Go through the material below and copy each line where the word "class" appears.

■ ■ ■ ■ ■

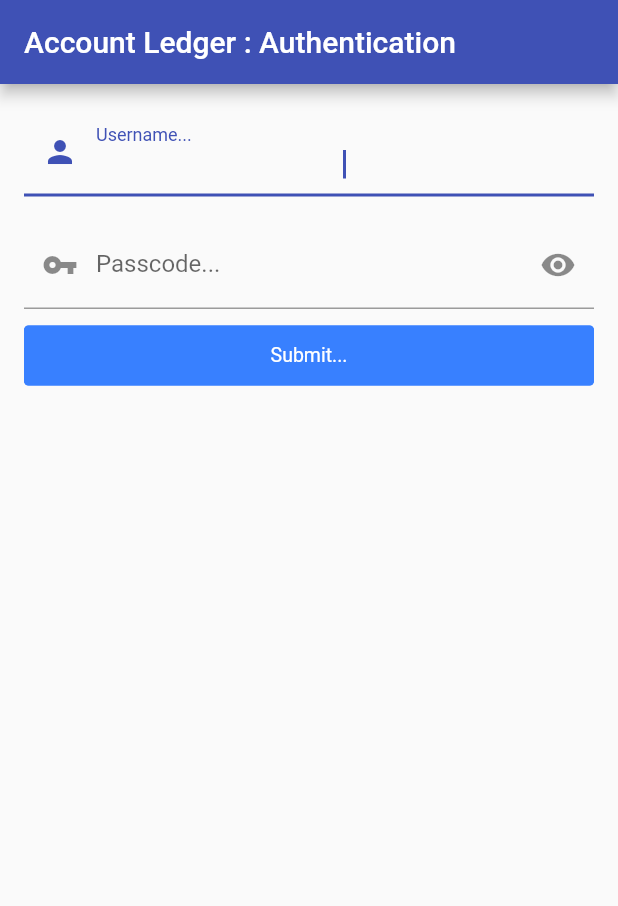
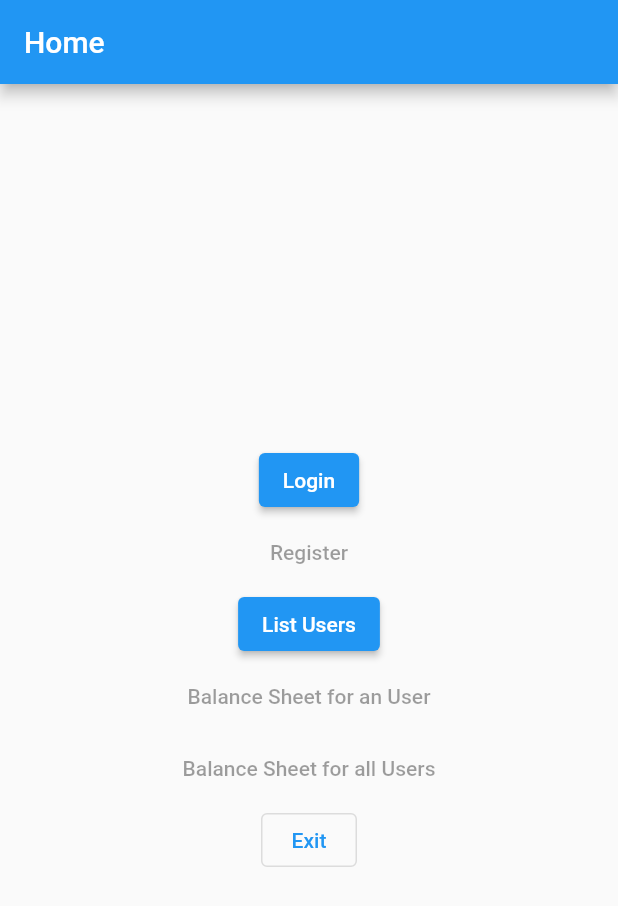
Before and after one commit to Baneeishaque/account_ledger_flutter, a Flutter app: the screen it shows after launch, on a phone screen of 412 x 824 dp. Shown: the top 906 px of the screen. Run offline on Flutter 3.47's test engine with Material 2 defaults, Android fonts, the phone set to English and light mode, and no system bars; drawn by our look-alikes of getwidget; our stand-ins replace universal_io, universal_platform; missing offline and left inert: gradient_input_border, minimize_app, window_size.

Commit message:
Modern : Home

```diff
--- /dev/null
+++ b/lib/account_ledger_material_app.dart
@@ -0,0 +1,20 @@
+import 'package:flutter/material.dart';
+
+import 'application_specification.dart';
+import 'views/home_page.dart';
+
+class AccountLedgerMaterialApp extends StatelessWidget {
+  const AccountLedgerMaterialApp({super.key});
+
+  @override
+  Widget build(BuildContext context) {
+    return MaterialApp(
+      title: ApplicationSpecification.applicationName,
+      theme: ThemeData(
+        primarySwatch: Colors.blue,
+        // useMaterial3: true
+      ),
+      home: const HomePage(),
+    );
+  }
+}
--- /dev/null
+++ b/lib/application_specification.dart
@@ -0,0 +1,3 @@
+class ApplicationSpecification{
+  static const applicationName = 'Account Ledger';
+}
--- /dev/null
+++ b/lib/utils/app_utils.dart
@@ -0,0 +1,17 @@
+import 'package:flutter/services.dart';
+import 'package:minimize_app/minimize_app.dart';
+import 'package:universal_io/io.dart';
+import 'package:universal_platform/universal_platform.dart';
+
+class AppUtils {
+  static void closeApp() {
+    if (UniversalPlatform.isAndroid) {
+      SystemChannels.platform.invokeMethod('SystemNavigator.pop');
+    } else if (UniversalPlatform.isIOS) {
+      MinimizeApp.minimizeApp();
+    } else {
+      // Desktop & Others
+      exit(0);
+    }
+  }
+}
--- /dev/null
+++ b/lib/views/home_page.dart
@@ -0,0 +1,44 @@
+import 'package:flutter/material.dart';
+import 'package:universal_platform/universal_platform.dart';
+
+import '../utils/app_utils.dart';
+
+class HomePage extends StatefulWidget {
+  const HomePage({super.key});
+
+  @override
+  State<HomePage> createState() => _HomePageState();
+}
+
+class _HomePageState extends State<HomePage> {
+  @override
+  Widget build(BuildContext context) {
+    return Scaffold(
+      appBar: AppBar(
+        title: const Text('Home'),
+      ),
+      body: Center(
+        child: Column(
+          mainAxisAlignment: MainAxisAlignment.center,
+          mainAxisSize: MainAxisSize.min,
+          children: <Widget>[
+            ElevatedButton(onPressed: () {}, child: const Text('Login')),
+            const TextButton(onPressed: null, child: Text('Register')),
+            ElevatedButton(onPressed: () {}, child: const Text('List Users')),
+            const TextButton(
+                onPressed: null, child: Text('Balance Sheet for an User')),
+            const TextButton(
+                onPressed: null, child: Text('Balance Sheet for all Users')),
+            (!UniversalPlatform.isWeb)
+                ? OutlinedButton(
+                    onPressed: () {
+                      AppUtils.closeApp();
+                    },
+                    child: const Text('Exit'))
+                : Container(),
+          ],
+        ),
+      ),
+    );
+  }
+}
```
Also changed, not shown: lib/main.dart (+9 -2 lines), pubspec.yaml (+11 -0 lines), pubspec.lock, 5 other files.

■ ■ ■ ■ ■

SOLUTION FOR THIS TASK -
+class AccountLedgerMaterialApp extends StatelessWidget {
+class ApplicationSpecification{
+class AppUtils {
+class HomePage extends StatefulWidget {
+class _HomePageState extends State<HomePage> {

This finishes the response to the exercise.